───── GIVEN RECORDS

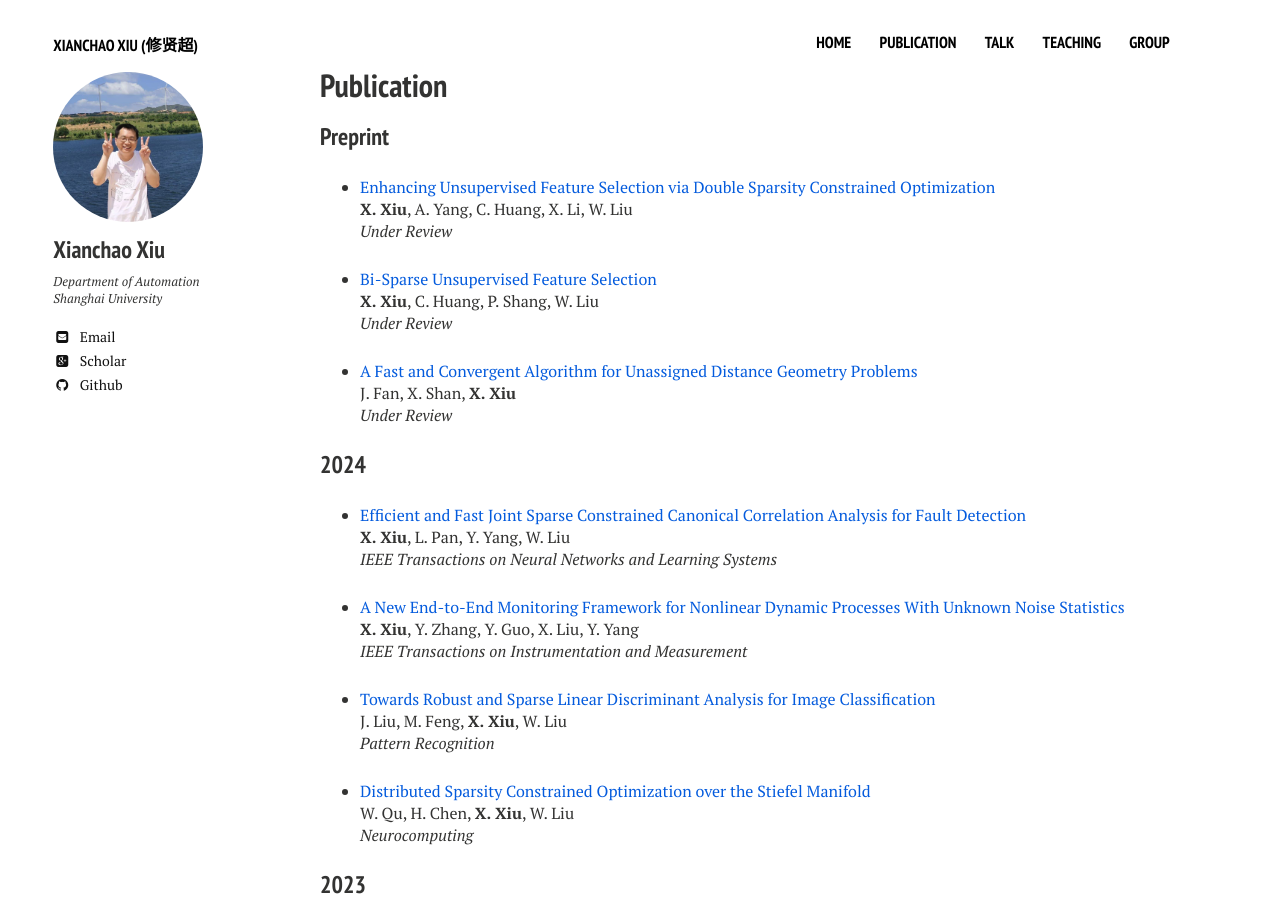
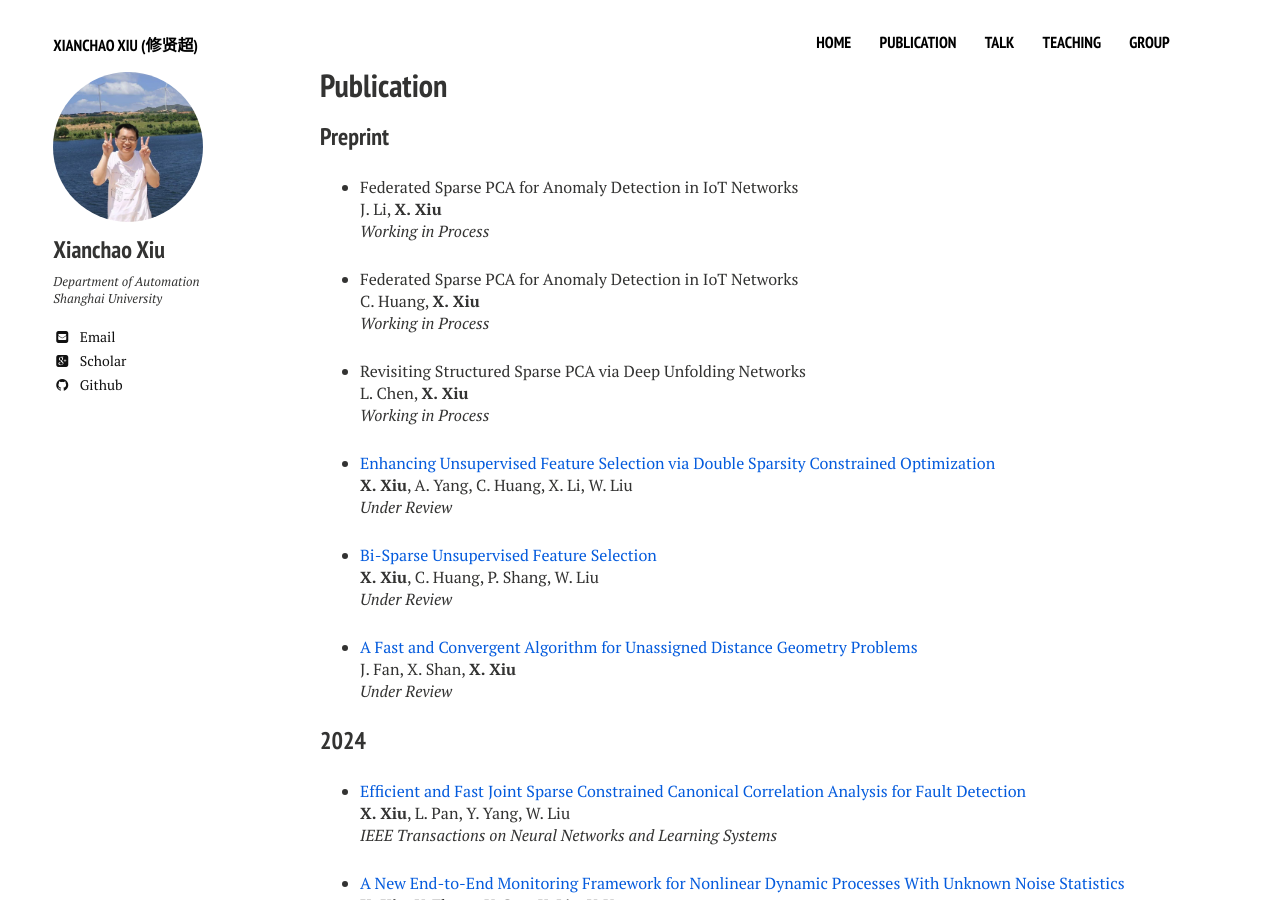
Before and after one commit to xianchaoxiu/xianchaoxiu.github.io, a Jekyll site: the page built from publication/index.md, in a window 1280 px wide and 900 px high. Built offline with Jekyll 4.4.1, drawn with Linux system fonts in a browser that asks for light colours; nearby versions of some CDN libraries.

Commit message:
Update index.md

```diff
--- a/publication/index.md
+++ b/publication/index.md
@@ -10,6 +10,23 @@ share: false
 
 
 ### Preprint
+
+* Federated Sparse PCA for Anomaly Detection in IoT Networks <br>
+J. Li, <b>X. Xiu</b> <br>
+<i>Working in Process </i><br>
+
+
+* Federated Sparse PCA for Anomaly Detection in IoT Networks <br>
+C. Huang, <b>X. Xiu</b> <br>
+<i>Working in Process </i><br>
+
+
+* Revisiting Structured Sparse PCA via Deep Unfolding Networks <br>
+L. Chen, <b>X. Xiu</b> <br>
+<i>Working in Process </i><br>
+
+
+
 
 * <a href="http://arxiv.org/abs/2501.00726" class="textlink" target="_blank"> Enhancing Unsupervised Feature Selection via Double Sparsity Constrained Optimization </a><br>
 <b>X. Xiu</b>, A. Yang, C. Huang, X. Li, W. Liu<br>
```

──────────

- _WORK TO BE COMPLETED_
Return each line of the data that contains the string "publication".

- _EXERCISE OUTPUT_
Before and after one commit to xianchaoxiu/xianchaoxiu.github.io, a Jekyll site: the page built from publication/index.md, in a window 1280 px wide and 900 px high. Built offline with Jekyll 4.4.1, drawn with Linux system fonts in a browser that asks for light colours; nearby versions of some CDN libraries.
--- a/publication/index.md
+++ b/publication/index.md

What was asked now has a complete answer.